To do — Without altering anything, repeat each of the records.

[Start of section]

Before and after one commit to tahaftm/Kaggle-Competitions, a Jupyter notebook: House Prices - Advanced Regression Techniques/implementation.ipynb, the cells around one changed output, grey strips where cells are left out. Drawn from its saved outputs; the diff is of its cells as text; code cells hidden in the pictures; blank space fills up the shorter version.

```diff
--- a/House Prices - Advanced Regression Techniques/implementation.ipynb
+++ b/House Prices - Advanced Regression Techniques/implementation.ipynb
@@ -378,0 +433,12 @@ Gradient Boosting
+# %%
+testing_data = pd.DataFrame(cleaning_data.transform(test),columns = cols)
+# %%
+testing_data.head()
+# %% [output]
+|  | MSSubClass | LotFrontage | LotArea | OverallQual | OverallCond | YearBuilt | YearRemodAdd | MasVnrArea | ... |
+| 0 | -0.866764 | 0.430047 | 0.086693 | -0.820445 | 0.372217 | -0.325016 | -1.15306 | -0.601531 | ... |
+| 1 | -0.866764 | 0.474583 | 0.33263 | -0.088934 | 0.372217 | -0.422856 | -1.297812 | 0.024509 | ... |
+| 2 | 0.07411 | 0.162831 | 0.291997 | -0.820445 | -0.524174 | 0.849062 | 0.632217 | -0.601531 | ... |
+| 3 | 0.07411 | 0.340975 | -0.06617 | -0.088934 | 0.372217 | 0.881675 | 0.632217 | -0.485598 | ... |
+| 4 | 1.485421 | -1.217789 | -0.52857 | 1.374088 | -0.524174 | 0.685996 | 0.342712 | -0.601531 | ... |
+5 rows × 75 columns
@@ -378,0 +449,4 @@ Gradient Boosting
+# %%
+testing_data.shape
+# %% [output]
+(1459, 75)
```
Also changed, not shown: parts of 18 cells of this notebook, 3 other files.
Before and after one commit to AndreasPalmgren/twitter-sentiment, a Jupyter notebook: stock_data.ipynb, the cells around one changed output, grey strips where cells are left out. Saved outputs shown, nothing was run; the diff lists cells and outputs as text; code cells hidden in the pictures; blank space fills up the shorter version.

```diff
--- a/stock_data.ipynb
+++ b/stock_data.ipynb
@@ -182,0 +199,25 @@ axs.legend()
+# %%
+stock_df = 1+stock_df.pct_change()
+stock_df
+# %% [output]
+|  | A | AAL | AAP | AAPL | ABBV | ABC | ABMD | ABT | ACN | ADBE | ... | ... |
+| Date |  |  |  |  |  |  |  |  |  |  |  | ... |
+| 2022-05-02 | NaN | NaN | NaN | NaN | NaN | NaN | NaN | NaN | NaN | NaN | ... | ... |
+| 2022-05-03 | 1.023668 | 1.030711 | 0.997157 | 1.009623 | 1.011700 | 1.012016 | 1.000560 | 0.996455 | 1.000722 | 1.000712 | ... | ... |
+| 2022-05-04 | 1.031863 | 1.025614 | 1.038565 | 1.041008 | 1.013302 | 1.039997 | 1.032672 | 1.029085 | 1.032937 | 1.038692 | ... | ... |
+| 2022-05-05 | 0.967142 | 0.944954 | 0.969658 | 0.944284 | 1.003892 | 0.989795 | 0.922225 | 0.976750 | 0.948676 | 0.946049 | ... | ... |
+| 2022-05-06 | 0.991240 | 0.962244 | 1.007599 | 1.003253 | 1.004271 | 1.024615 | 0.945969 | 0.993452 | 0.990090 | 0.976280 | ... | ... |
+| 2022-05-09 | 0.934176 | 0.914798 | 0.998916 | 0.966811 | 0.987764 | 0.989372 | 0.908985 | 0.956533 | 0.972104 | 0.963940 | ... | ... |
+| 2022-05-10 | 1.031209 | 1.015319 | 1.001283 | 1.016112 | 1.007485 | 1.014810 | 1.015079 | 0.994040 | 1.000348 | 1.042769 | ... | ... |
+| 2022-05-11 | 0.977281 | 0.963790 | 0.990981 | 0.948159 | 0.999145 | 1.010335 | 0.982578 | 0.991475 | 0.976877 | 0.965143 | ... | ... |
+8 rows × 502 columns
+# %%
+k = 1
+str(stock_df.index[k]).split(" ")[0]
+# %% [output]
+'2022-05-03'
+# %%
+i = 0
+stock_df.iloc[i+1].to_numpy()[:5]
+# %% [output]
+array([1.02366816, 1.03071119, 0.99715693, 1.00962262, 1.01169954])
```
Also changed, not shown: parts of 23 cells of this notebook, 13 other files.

[End of section]

Task output —
Before and after one commit to tahaftm/Kaggle-Competitions, a Jupyter notebook: House Prices - Advanced Regression Techniques/implementation.ipynb, the cells around one changed output, grey strips where cells are left out. Drawn from its saved outputs; the diff is of its cells as text; code cells hidden in the pictures; blank space fills up the shorter version.

```diff
--- a/House Prices - Advanced Regression Techniques/implementation.ipynb
+++ b/House Prices - Advanced Regression Techniques/implementation.ipynb
@@ -378,0 +433,12 @@ Gradient Boosting
+# %%
+testing_data = pd.DataFrame(cleaning_data.transform(test),columns = cols)
+# %%
+testing_data.head()
+# %% [output]
+|  | MSSubClass | LotFrontage | LotArea | OverallQual | OverallCond | YearBuilt | YearRemodAdd | MasVnrArea | ... |
+| 0 | -0.866764 | 0.430047 | 0.086693 | -0.820445 | 0.372217 | -0.325016 | -1.15306 | -0.601531 | ... |
+| 1 | -0.866764 | 0.474583 | 0.33263 | -0.088934 | 0.372217 | -0.422856 | -1.297812 | 0.024509 | ... |
+| 2 | 0.07411 | 0.162831 | 0.291997 | -0.820445 | -0.524174 | 0.849062 | 0.632217 | -0.601531 | ... |
+| 3 | 0.07411 | 0.340975 | -0.06617 | -0.088934 | 0.372217 | 0.881675 | 0.632217 | -0.485598 | ... |
+| 4 | 1.485421 | -1.217789 | -0.52857 | 1.374088 | -0.524174 | 0.685996 | 0.342712 | -0.601531 | ... |
+5 rows × 75 columns
@@ -378,0 +449,4 @@ Gradient Boosting
+# %%
+testing_data.shape
+# %% [output]
+(1459, 75)
```
Also changed, not shown: parts of 18 cells of this notebook, 3 other files.
Before and after one commit to AndreasPalmgren/twitter-sentiment, a Jupyter notebook: stock_data.ipynb, the cells around one changed output, grey strips where cells are left out. Saved outputs shown, nothing was run; the diff lists cells and outputs as text; code cells hidden in the pictures; blank space fills up the shorter version.

```diff
--- a/stock_data.ipynb
+++ b/stock_data.ipynb
@@ -182,0 +199,25 @@ axs.legend()
+# %%
+stock_df = 1+stock_df.pct_change()
+stock_df
+# %% [output]
+|  | A | AAL | AAP | AAPL | ABBV | ABC | ABMD | ABT | ACN | ADBE | ... | ... |
+| Date |  |  |  |  |  |  |  |  |  |  |  | ... |
+| 2022-05-02 | NaN | NaN | NaN | NaN | NaN | NaN | NaN | NaN | NaN | NaN | ... | ... |
+| 2022-05-03 | 1.023668 | 1.030711 | 0.997157 | 1.009623 | 1.011700 | 1.012016 | 1.000560 | 0.996455 | 1.000722 | 1.000712 | ... | ... |
+| 2022-05-04 | 1.031863 | 1.025614 | 1.038565 | 1.041008 | 1.013302 | 1.039997 | 1.032672 | 1.029085 | 1.032937 | 1.038692 | ... | ... |
+| 2022-05-05 | 0.967142 | 0.944954 | 0.969658 | 0.944284 | 1.003892 | 0.989795 | 0.922225 | 0.976750 | 0.948676 | 0.946049 | ... | ... |
+| 2022-05-06 | 0.991240 | 0.962244 | 1.007599 | 1.003253 | 1.004271 | 1.024615 | 0.945969 | 0.993452 | 0.990090 | 0.976280 | ... | ... |
+| 2022-05-09 | 0.934176 | 0.914798 | 0.998916 | 0.966811 | 0.987764 | 0.989372 | 0.908985 | 0.956533 | 0.972104 | 0.963940 | ... | ... |
+| 2022-05-10 | 1.031209 | 1.015319 | 1.001283 | 1.016112 | 1.007485 | 1.014810 | 1.015079 | 0.994040 | 1.000348 | 1.042769 | ... | ... |
+| 2022-05-11 | 0.977281 | 0.963790 | 0.990981 | 0.948159 | 0.999145 | 1.010335 | 0.982578 | 0.991475 | 0.976877 | 0.965143 | ... | ... |
+8 rows × 502 columns
+# %%
+k = 1
+str(stock_df.index[k]).split(" ")[0]
+# %% [output]
+'2022-05-03'
+# %%
+i = 0
+stock_df.iloc[i+1].to_numpy()[:5]
+# %% [output]
+array([1.02366816, 1.03071119, 0.99715693, 1.00962262, 1.01169954])
```
Also changed, not shown: parts of 23 cells of this notebook, 13 other files.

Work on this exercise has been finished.